Oshiro, Y., Mizumoto, M., Hisanaga, T., Tanaka, K., Komine, M., Takahashi, M. ... Sakurai, H. (2023). Abscopal effect with fever of unknown cause during radiotherapy: Two case reports and review of the literature. Experimental and Therapeutic Medicine, 26, 510. https://doi.org/10.3892/etm.2023.12209
Oshiro, Y., Mizumoto, M., Hisanaga, T., Tanaka, K., Komine, M., Takahashi, M., Kikuchi, K., Sakurai, H."Abscopal effect with fever of unknown cause during radiotherapy: Two case reports and review of the literature". Experimental and Therapeutic Medicine 26.5 (2023): 510.

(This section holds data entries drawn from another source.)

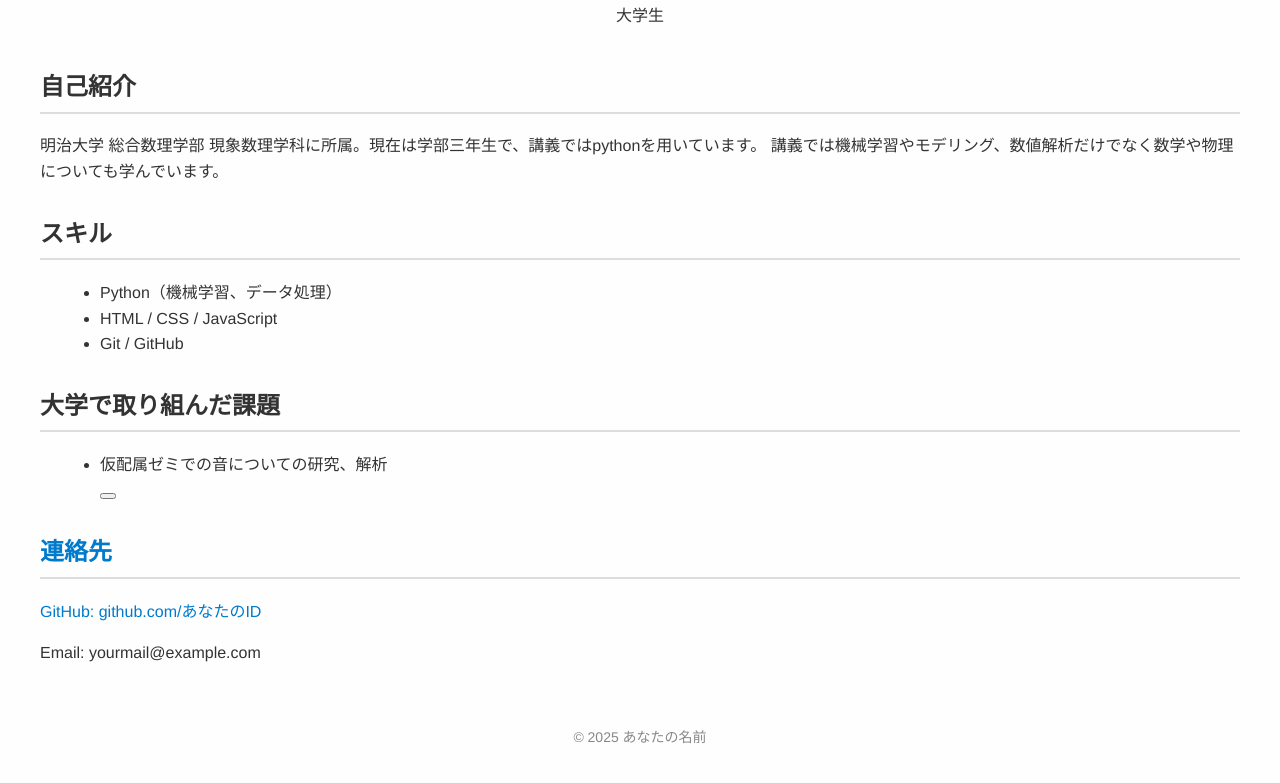
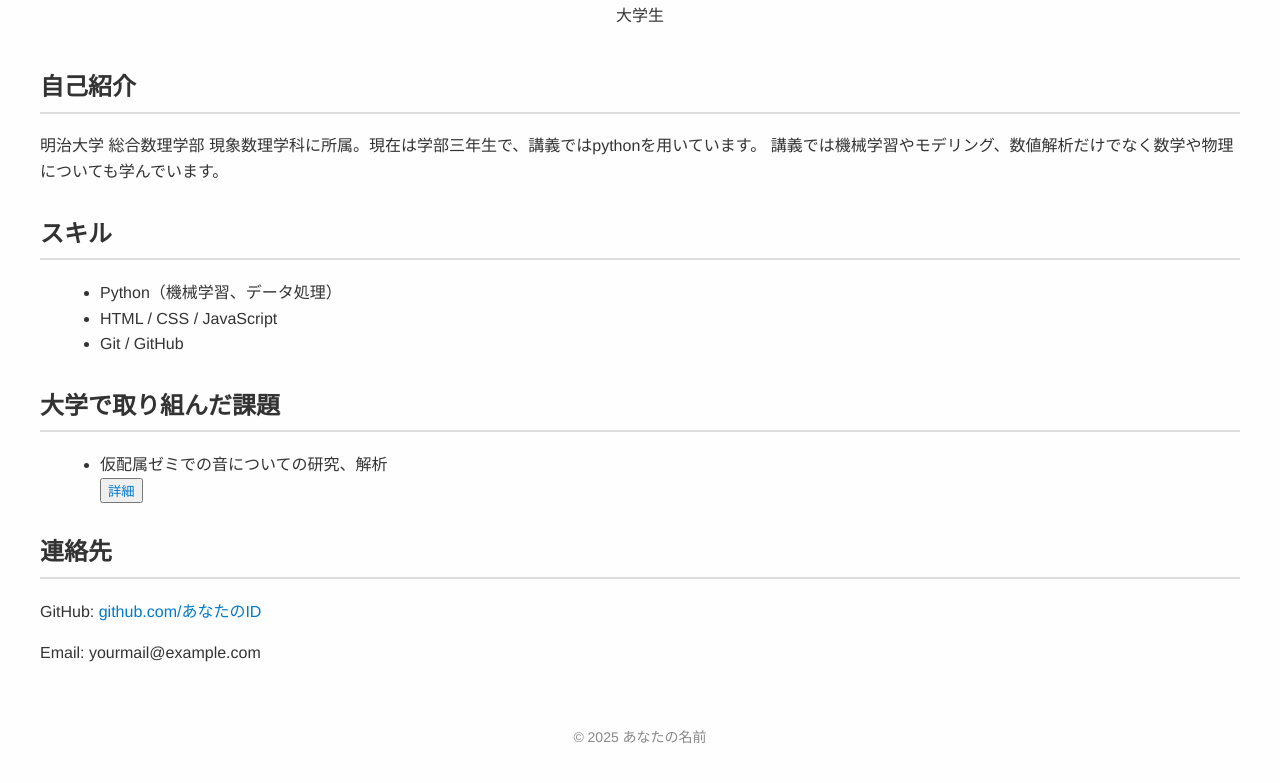
Before and after one commit to riunote/portfolio, a plain HTML site: page index.html in a window 1280 px wide. Shown: the part 111-894 px from the top of the page. Drawn offline with Linux system fonts and the light colour scheme.

Commit message:
Add files via upload

```diff
--- a/index.html
+++ b/index.html
@@ -33,7 +33,7 @@
     <ul>
       <li>仮配属ゼミでの音についての研究、解析</li>
       <button>
-        <a href="music.html"詳細>
+        <a href="music.html">詳細</a>
     </ul>
   </section>
 
```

Oshiro, Y., Mizumoto, M., Hisanaga, T., Tanaka, K., Komine, M., Takahashi, M., Kikuchi, K., Sakurai, H."Abscopal effect with fever of unknown cause during radiotherapy: Two case reports and review of the literature". Experimental and Therapeutic Medicine 26, no. 5 (2023): 510. https://doi.org/10.3892/etm.2023.12209